  • Paperback: 688 pages
  • Publisher: Columbia University Press (September 15, 2000)
  • Language: English
  • ISBN-10: 023112029X
  • ISBN-13: 978-0231120296
  • Product Dimensions: 1.5 x 6.2 x 9 inches
  • Shipping Weight: 2 pounds (View shipping rates and policies)
  • Average Customer Review: 4.0 out of 5 stars  See all reviews (7 customer reviews)
  • Amazon Best Sellers Rank: #1,276,635 in Books (See Top 100 in Books)

Editorial Reviews

Review
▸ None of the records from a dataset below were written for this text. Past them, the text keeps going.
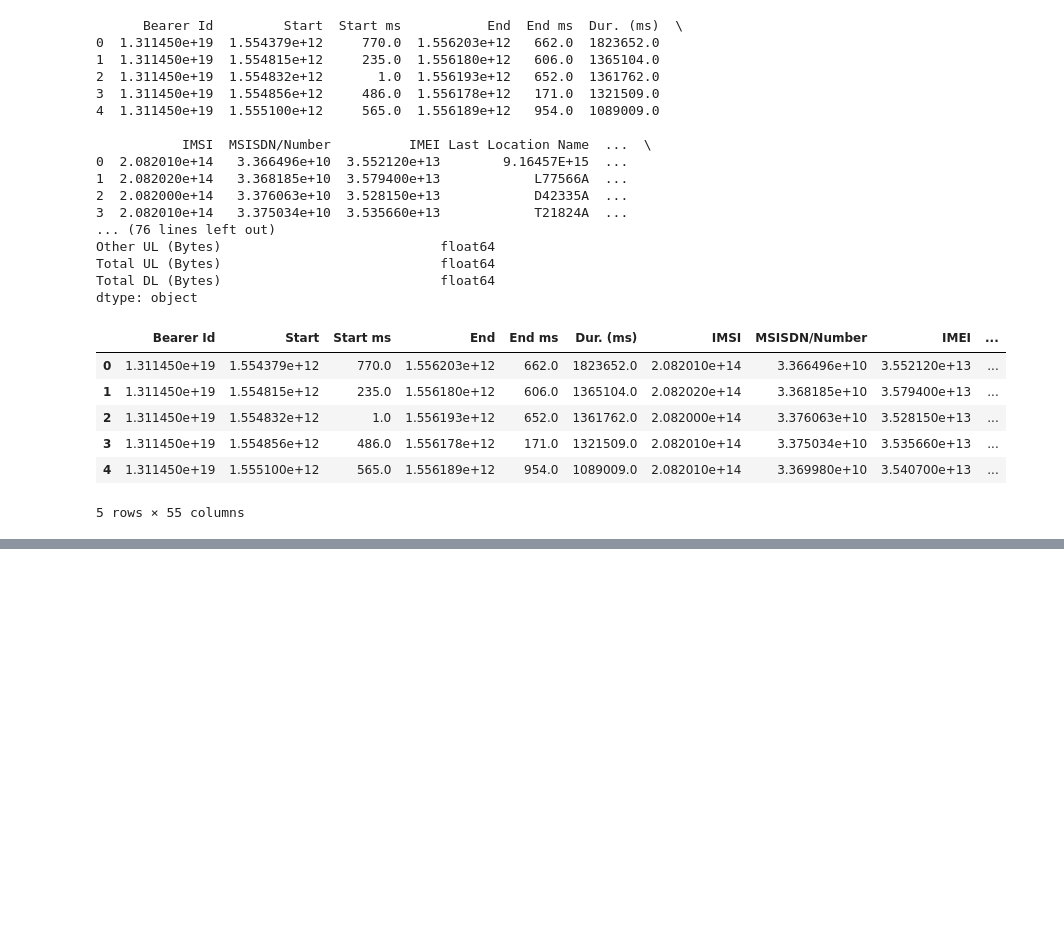
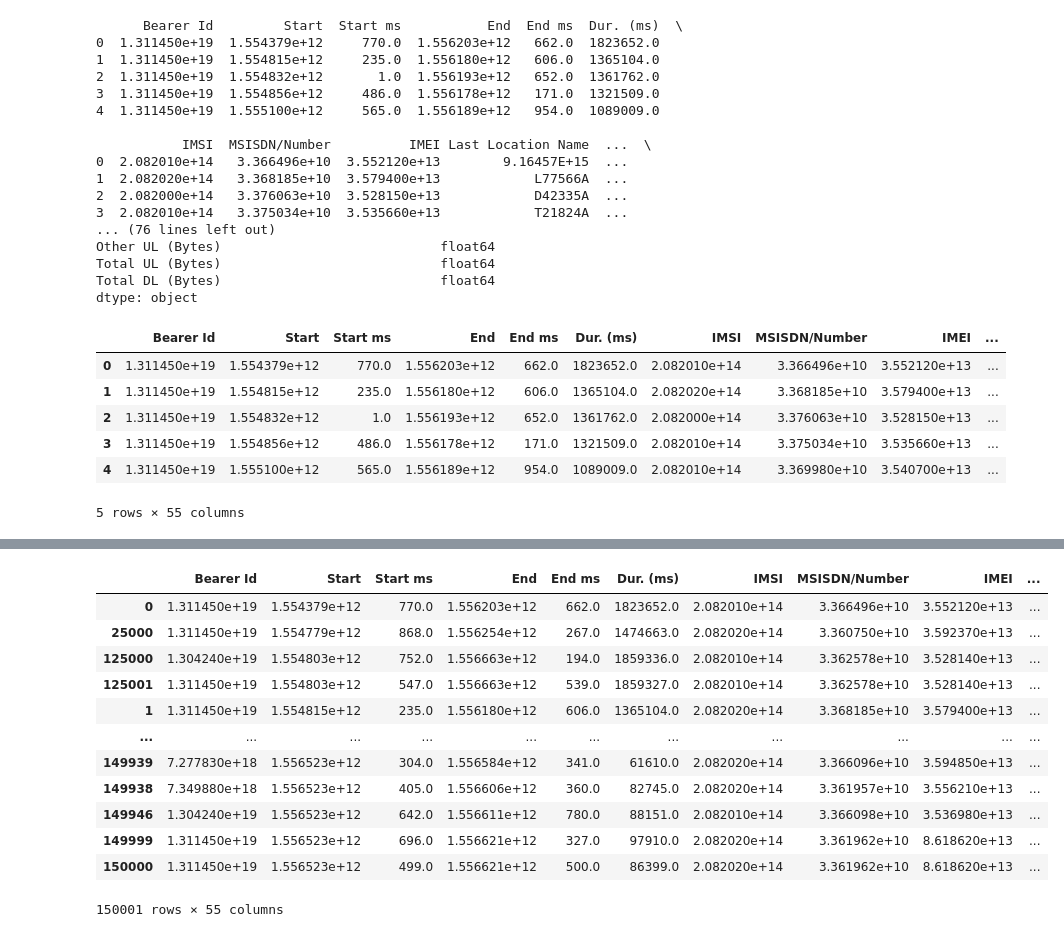
Before and after one commit to santoshdhalwalkar/Telecommunication, a Jupyter notebook: Telecommunication.ipynb, the cells around one changed output, grey strips where cells are left out. Cells and saved outputs as stored; diff of their text form; code cells hidden in the pictures; blank space fills up the shorter version.

Commit message:
Filling null values for time series columns, numerical and categorical columns with creating functions for them

```diff
--- a/Telecommunication.ipynb
+++ b/Telecommunication.ipynb
@@ -161,0 +183,15 @@ df.head()
+# %%
+# Ensure the data is sorted by a time-related column if applicable
+# For example, 'Start' or another datetime column
+df = df.sort_values(by='Start')  # Replace 'Start' with your datetime column name if different
+
+
+# Apply forward fill and backward fill to fill missing values
+df['Bearer Id'] = df['Bearer Id'].ffill().bfill()
+df['Start'] = df['Start'].ffill().bfill()
+df['End'] = df['End'].ffill().bfill()
+df['IMSI'] = df['IMSI'].ffill().bfill()
+df['MSISDN/Number'] = df['MSISDN/Number'].ffill().bfill()
+df['IMEI'] = df['IMEI'].ffill().bfill()
+a=df.isnull().sum()
+print(a)
@@ -161,0 +254,11 @@ df.head()
+# %%
+# Select categorical columns
+categorical_cols = df.select_dtypes(include=['object']).columns
+
+# Fill missing values with mode for each categorical column
+for col in categorical_cols:
+    mode_value = df[col].mode()[0]  # Calculate the mode for the column
+    df[col].fillna(mode_value, inplace=True)  # Fill missing values with the mode
+
+# Verify that there are no more missing values in the categorical columns
+df.isnull().sum()
@@ -161,0 +284,16 @@ df.head()
+# %%
+df
+# %% [output]
+|  | Bearer Id | Start | Start ms | End | End ms | Dur. (ms) | IMSI | MSISDN/Number | IMEI | ... |
+| 0 | 1.311450e+19 | 1.554379e+12 | 770.0 | 1.556203e+12 | 662.0 | 1823652.0 | 2.082010e+14 | 3.366496e+10 | 3.552120e+13 | ... |
+| 25000 | 1.311450e+19 | 1.554779e+12 | 868.0 | 1.556254e+12 | 267.0 | 1474663.0 | 2.082020e+14 | 3.360750e+10 | 3.592370e+13 | ... |
+| 125000 | 1.304240e+19 | 1.554803e+12 | 752.0 | 1.556663e+12 | 194.0 | 1859336.0 | 2.082010e+14 | 3.362578e+10 | 3.528140e+13 | ... |
+| 125001 | 1.311450e+19 | 1.554803e+12 | 547.0 | 1.556663e+12 | 539.0 | 1859327.0 | 2.082010e+14 | 3.362578e+10 | 3.528140e+13 | ... |
+| 1 | 1.311450e+19 | 1.554815e+12 | 235.0 | 1.556180e+12 | 606.0 | 1365104.0 | 2.082020e+14 | 3.368185e+10 | 3.579400e+13 | ... |
+| ... | ... | ... | ... | ... | ... | ... | ... | ... | ... | ... |
+| 149939 | 7.277830e+18 | 1.556523e+12 | 304.0 | 1.556584e+12 | 341.0 | 61610.0 | 2.082020e+14 | 3.366096e+10 | 3.594850e+13 | ... |
+| 149938 | 7.349880e+18 | 1.556523e+12 | 405.0 | 1.556606e+12 | 360.0 | 82745.0 | 2.082020e+14 | 3.361957e+10 | 3.556210e+13 | ... |
+| 149946 | 1.304240e+19 | 1.556523e+12 | 642.0 | 1.556611e+12 | 780.0 | 88151.0 | 2.082010e+14 | 3.366098e+10 | 3.536980e+13 | ... |
+| 149999 | 1.311450e+19 | 1.556523e+12 | 696.0 | 1.556621e+12 | 327.0 | 97910.0 | 2.082020e+14 | 3.361962e+10 | 8.618620e+13 | ... |
+| 150000 | 1.311450e+19 | 1.556523e+12 | 499.0 | 1.556621e+12 | 500.0 | 86399.0 | 2.082020e+14 | 3.361962e+10 | 8.618620e+13 | ... |
+150001 rows × 55 columns
```
Also changed, not shown: parts of 7 cells of this notebook.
A major case study of the Mahayana concept of upaya... excellent and comprehensive.

(Journal of Religion)

Review

Without a doubt, Kuan-yin will surely become the starting point for all future research on this extraordinarily popular Buddhist figure.... The book is sui generis for Buddhist Studies.

(Victor H. Mair, University of Pennsylvania)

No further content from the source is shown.